The POY Latam awards were supported by MuNA Ecuador Uribe and Schwarzkopf, SolipsisArt photographic collective, the Ecuadorian Photographers Association, Paradocs Foto, Fotógrafa Latinoamericanas, 3 Láser and Telconet Latam.
All first place winners from the 2019 POY Latam Awards are listed below with links to their work:
Daily life (individual): Santi Palacios (Spain)
Daily life (series): Jorge Panchoaga (Colombia)
News (individual): Guillermo Arias (Mexico)
News (series): Felipe Dana (Brazil)
Portrait (individual): Gisela Volá (Argentina)
Portrait (series): Rodrigo Abd (Argentina)
Sports (individual): Diego Pallero (Ecuador)
Sports (series): Eduardo Leal (Portugal)
Young people express themselves (series): Charlie Cordero (Colombia)
Migratory movements (series): Jeoffrey Guillemard (France)
Strength of women (series): Ana María Arévalo Gosen (Venezuela)
Uribe and Schwarzkopf Award of the Future of Cities: Rodrigo Abd (Argentina)
The Our Look Award: Diego Moreno (Mexico)
Carolina Hidalgo Vivar Environment Award (series): Pablo Sanhueza (Chile)
Iberoamerican Photographer of the Year: Felipe Dana (Brazil)
Short multimedia: Santiago Barreiro Ravera (Uruguay)
Long multimedia: Séverine Sajous & Patricia Sánchez Mora
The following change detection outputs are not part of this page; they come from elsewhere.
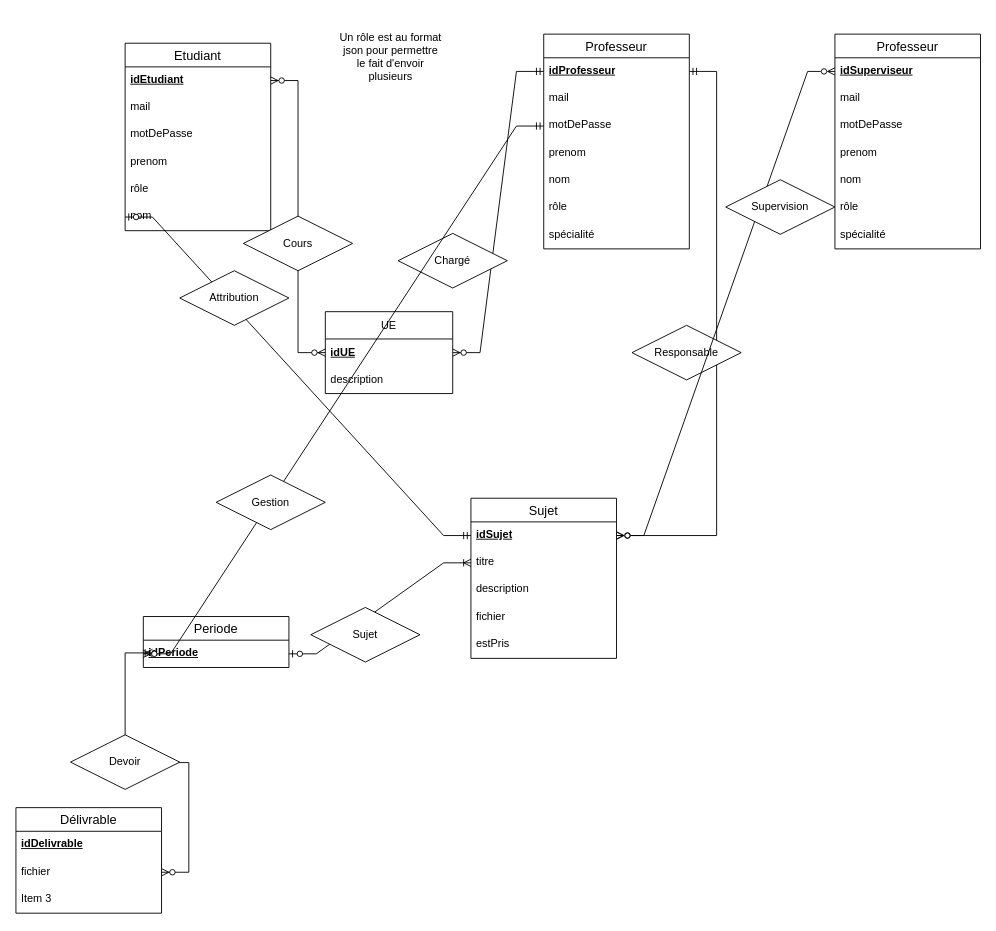
Eragon6080/ProjetLogiciel2024 keeps this draw.io diagram as page "Schéma entité-relation" (2 of 2) of Docs/diagrammes/entiteRelationBD.drawio. Above is the earlier version. Source tidied: cells renumbered, new cells numbered last; positions are measured from the earlier drawing's top-left corner, leaving out a move shared by most shapes. Both pictures are drawn from the tidied source at 91%, with x=0, y=0 at pixel (15, 15).
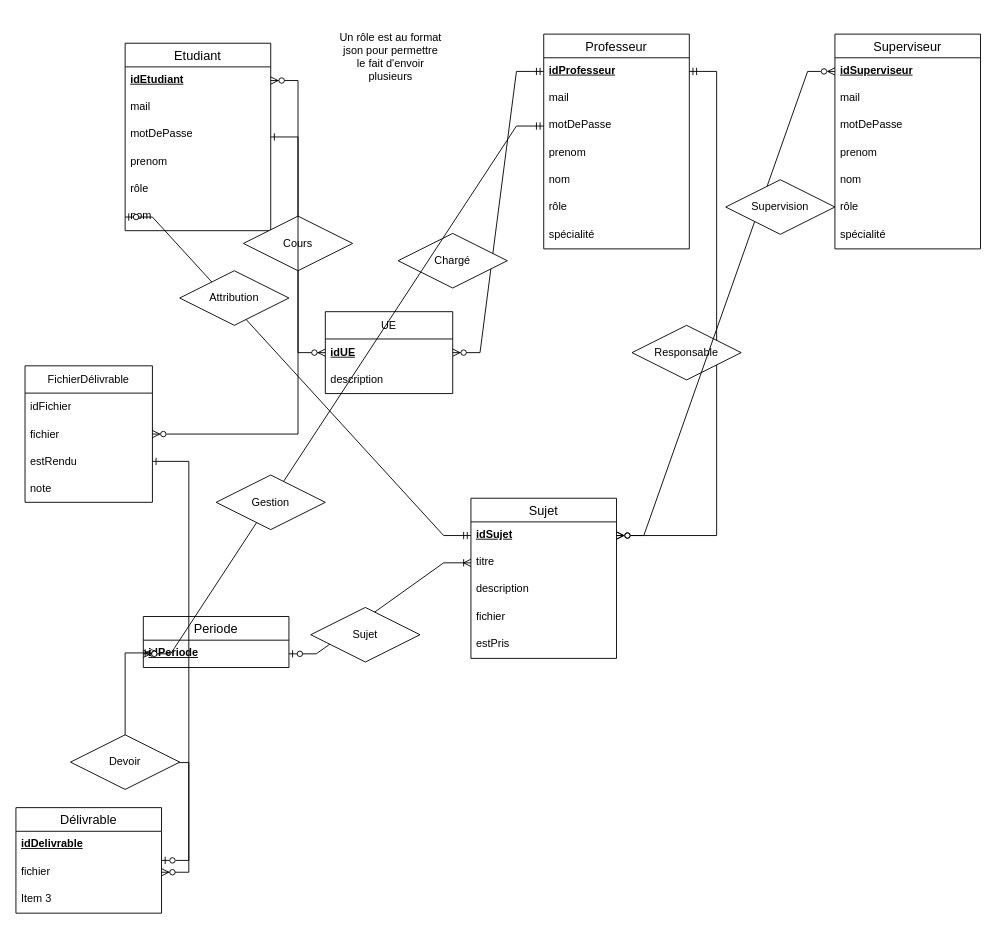
After the change.

Commit message (it also covers changes not shown here):
Mise à jour du fichier init.sql et .drawio des schéma

Unchanged cells that the change refers to:
```xml
<mxCell id="2" value="Etudiant" style="swimlane;fontStyle=0;horizontal=1;startSize=26;align=center;fontSize=14;" parent="1" vertex="1">
  <mxGeometry x="120" y="30" width="160" height="206" as="geometry" />
</mxCell>
<mxCell id="40" value="Délivrable" style="swimlane;fontStyle=0;horizontal=1;startSize=26;align=center;fontSize=14;" parent="1" vertex="1">
  <mxGeometry y="870" width="160" height="116" as="geometry" />
</mxCell>
```

What changed in the source:
```diff
@@
-    <mxCell id="47" value="Professeur" style="swimlane;fontStyle=0;horizontal=1;startSize=26;align=center;fontSize=14;" parent="1" vertex="1">
+    <mxCell id="47" value="Superviseur" style="swimlane;fontStyle=0;horizontal=1;startSize=26;align=center;fontSize=14;" parent="1" vertex="1">
       <mxGeometry x="900" y="20" width="160" height="236" as="geometry" />
     </mxCell>
@@
+    <mxCell id="57" value="FichierDélivrable" style="swimlane;fontStyle=0;horizontal=1;startSize=30;whiteSpace=wrap;html=1;" parent="1" vertex="1">
+      <mxGeometry x="10" y="384.5" width="140" height="150" as="geometry" />
+    </mxCell>
+    <mxCell id="58" value="idFichier" style="text;strokeColor=none;fillColor=none;align=left;verticalAlign=middle;spacingLeft=4;spacingRight=4;overflow=hidden;whiteSpace=wrap;html=1;" parent="57" vertex="1">
+      <mxGeometry y="30" width="140" height="30" as="geometry" />
+    </mxCell>
+    <mxCell id="59" value="fichier" style="text;strokeColor=none;fillColor=none;align=left;verticalAlign=middle;spacingLeft=4;spacingRight=4;overflow=hidden;whiteSpace=wrap;html=1;" parent="57" vertex="1">
+      <mxGeometry y="60" width="140" height="30" as="geometry" />
+    </mxCell>
+    <mxCell id="60" value="estRendu" style="text;strokeColor=none;fillColor=none;align=left;verticalAlign=middle;spacingLeft=4;spacingRight=4;overflow=hidden;points=[[0,0.5],[1,0.5]];portConstraint=eastwest;whiteSpace=wrap;html=1;" parent="57" vertex="1">
+      <mxGeometry y="90" width="140" height="30" as="geometry" />
+    </mxCell>
+    <mxCell id="61" value="note" style="text;strokeColor=none;fillColor=none;align=left;verticalAlign=middle;spacingLeft=4;spacingRight=4;overflow=hidden;whiteSpace=wrap;html=1;" parent="57" vertex="1">
+      <mxGeometry y="120" width="140" height="30" as="geometry" />
+    </mxCell>
+    <mxCell id="62" style="edgeStyle=entityRelationEdgeStyle;fontSize=12;html=1;endArrow=ERone;endFill=0;rounded=0;startArrow=ERzeroToMany;startFill=0;" parent="1" edge="1" source="57" target="2">
+      <mxGeometry relative="1" as="geometry">
+        <Array as="points">
+          <mxPoint x="30" y="290" />
+        </Array>
+      </mxGeometry>
+    </mxCell>
+    <mxCell id="63" style="edgeStyle=entityRelationEdgeStyle;fontSize=12;html=1;endArrow=ERone;endFill=0;rounded=0;startArrow=ERzeroToOne;startFill=0;entryX=1;entryY=0.5;entryDx=0;entryDy=0;" parent="1" edge="1" source="40" target="60">
+      <mxGeometry relative="1" as="geometry" />
+    </mxCell>
```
Interactive multimedia: Lalo de Almeida (Brazil)
Book: La Batea, Elizabeth Ferry and Stephen Ferry (U.S.)